Word for word, reproduce the records, keeping none of the pictures.

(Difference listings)
────────

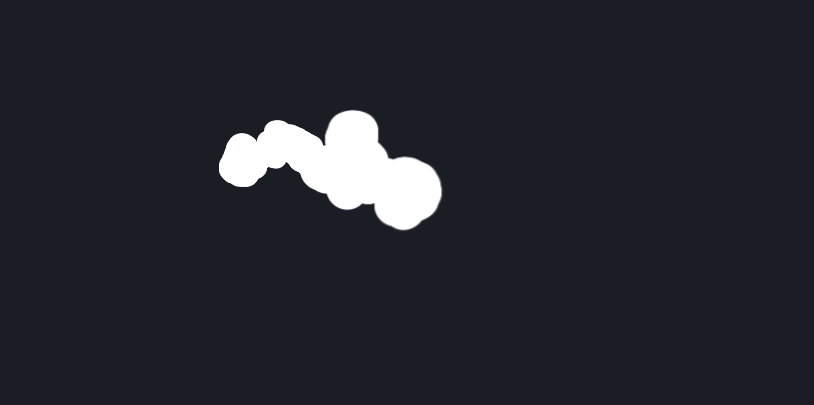
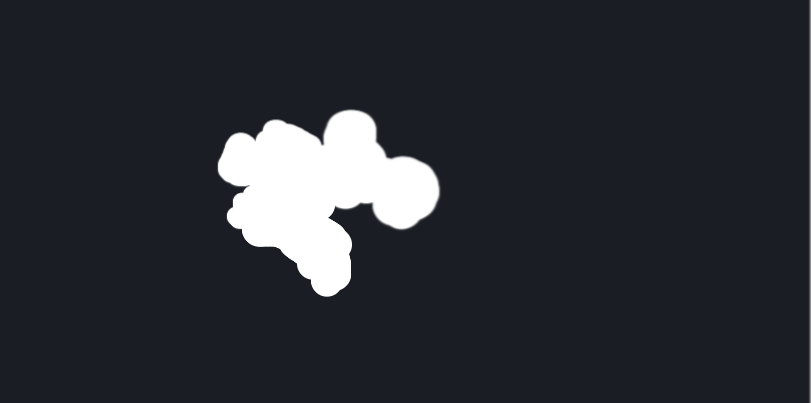
Game Night 08.16.2026
Game night tweaks.

diff --git a/Equipment/Potion of Healing.md b/Equipment/Potion of Healing.md
@@ -46,7 +46,7 @@ views:
 **Batch Size** 1 potion
 
 **Supplies**
-- Healing Herbs ×3
+- [[Heartleaf]]×3
 - [[Crystal Water]] ×1
 - [[Quintessence]] x1
 - Gold 15 gp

────────

* TASK RESULT
Game Night 08.16.2026
Game night tweaks.

diff --git a/Equipment/Potion of Healing.md b/Equipment/Potion of Healing.md
@@ -46,7 +46,7 @@ views:
 **Batch Size** 1 potion
 
 **Supplies**
-- Healing Herbs ×3
+- [[Heartleaf]]×3
 - [[Crystal Water]] ×1
 - [[Quintessence]] x1
 - Gold 15 gp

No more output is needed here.